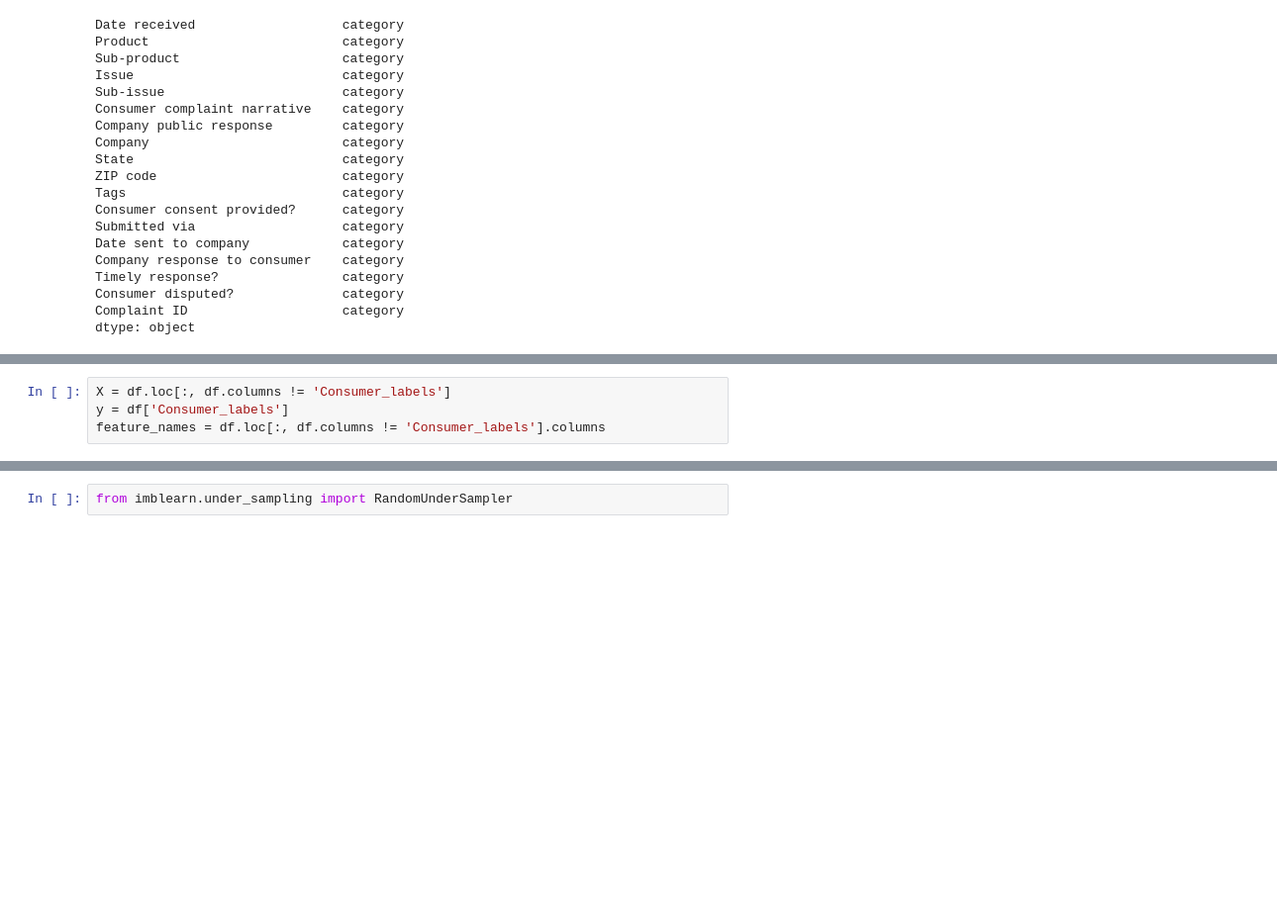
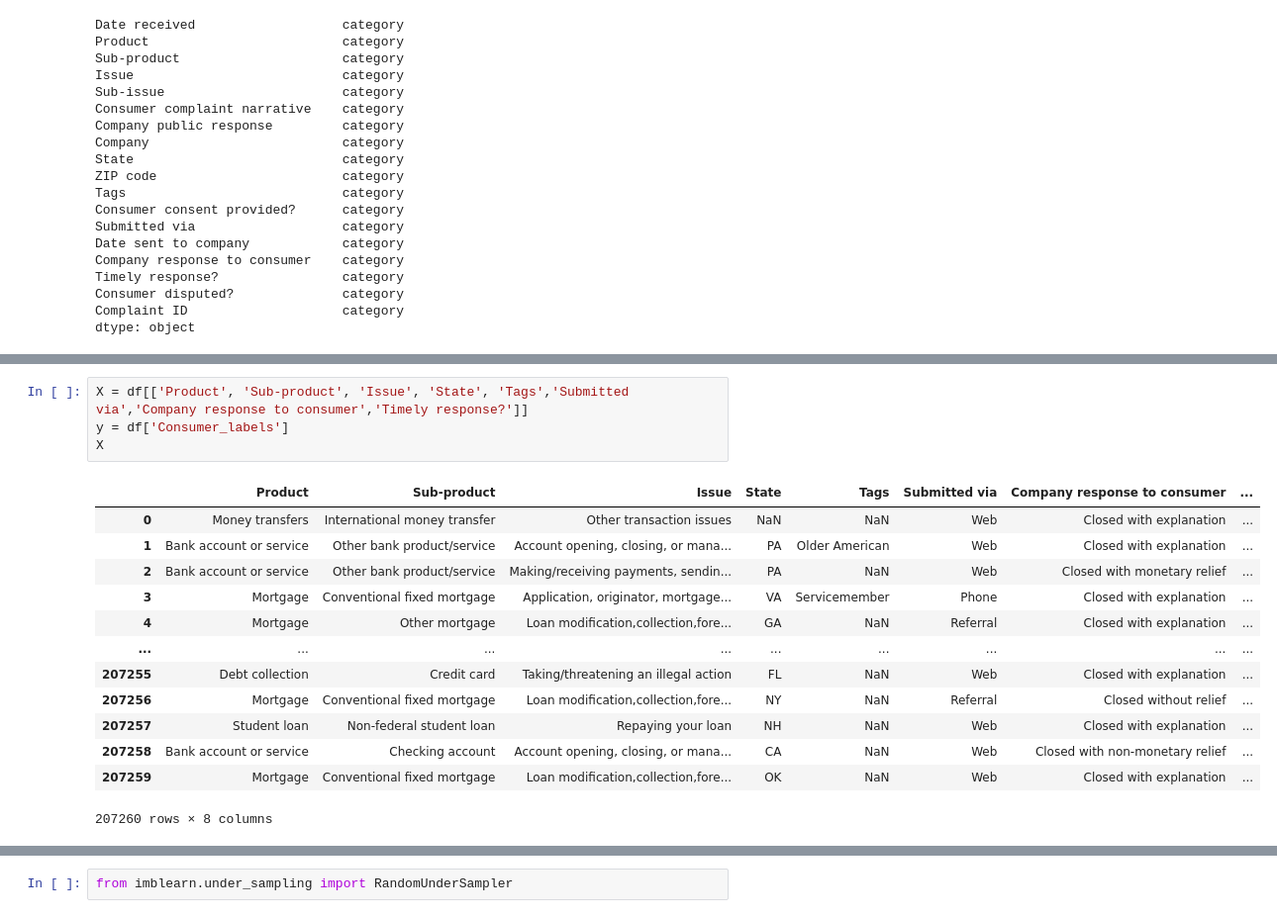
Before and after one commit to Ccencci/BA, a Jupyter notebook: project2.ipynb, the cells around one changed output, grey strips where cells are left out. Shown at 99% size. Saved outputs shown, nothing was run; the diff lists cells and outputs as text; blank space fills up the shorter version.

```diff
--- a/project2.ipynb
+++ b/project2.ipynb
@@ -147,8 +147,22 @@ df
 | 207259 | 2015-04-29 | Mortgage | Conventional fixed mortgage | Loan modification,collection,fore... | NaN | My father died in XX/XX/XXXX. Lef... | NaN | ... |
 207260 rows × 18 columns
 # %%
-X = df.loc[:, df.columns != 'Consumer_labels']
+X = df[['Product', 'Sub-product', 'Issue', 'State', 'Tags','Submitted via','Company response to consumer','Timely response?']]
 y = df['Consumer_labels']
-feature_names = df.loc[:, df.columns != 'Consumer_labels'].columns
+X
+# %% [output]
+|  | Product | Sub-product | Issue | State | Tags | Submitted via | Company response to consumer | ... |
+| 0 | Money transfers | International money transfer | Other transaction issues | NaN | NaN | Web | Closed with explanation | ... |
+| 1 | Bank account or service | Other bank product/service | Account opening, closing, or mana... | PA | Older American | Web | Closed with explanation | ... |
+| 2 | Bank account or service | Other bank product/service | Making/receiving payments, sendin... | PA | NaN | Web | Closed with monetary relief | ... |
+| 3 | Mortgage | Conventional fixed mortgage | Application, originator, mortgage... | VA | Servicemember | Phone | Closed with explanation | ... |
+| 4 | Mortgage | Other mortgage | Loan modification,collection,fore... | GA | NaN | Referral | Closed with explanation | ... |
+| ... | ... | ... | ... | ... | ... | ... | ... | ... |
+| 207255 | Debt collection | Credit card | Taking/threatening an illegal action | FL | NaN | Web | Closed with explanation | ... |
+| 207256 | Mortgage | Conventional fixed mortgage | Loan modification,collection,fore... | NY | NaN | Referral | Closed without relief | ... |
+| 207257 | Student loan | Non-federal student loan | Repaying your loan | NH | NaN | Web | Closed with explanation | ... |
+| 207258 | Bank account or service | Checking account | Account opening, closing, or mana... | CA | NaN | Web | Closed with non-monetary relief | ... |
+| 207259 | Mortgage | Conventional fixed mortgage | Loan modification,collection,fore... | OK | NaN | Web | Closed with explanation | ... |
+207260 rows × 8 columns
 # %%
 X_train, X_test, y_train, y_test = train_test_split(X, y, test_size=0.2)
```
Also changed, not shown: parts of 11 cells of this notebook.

==========

#### [WORK TASK]
Using only the data above, copy out the lines that include the word "mortgage".

#### [ANSWER TO THIS EXERCISE]
 | 207259 | 2015-04-29 | Mortgage | Conventional fixed mortgage | Loan modification,collection,fore... | NaN | My father died in XX/XX/XXXX. Lef... | NaN | ... |
+| 3 | Mortgage | Conventional fixed mortgage | Application, originator, mortgage... | VA | Servicemember | Phone | Closed with explanation | ... |
+| 4 | Mortgage | Other mortgage | Loan modification,collection,fore... | GA | NaN | Referral | Closed with explanation | ... |
+| 207256 | Mortgage | Conventional fixed mortgage | Loan modification,collection,fore... | NY | NaN | Referral | Closed without relief | ... |
+| 207259 | Mortgage | Conventional fixed mortgage | Loan modification,collection,fore... | OK | NaN | Web | Closed with explanation | ... |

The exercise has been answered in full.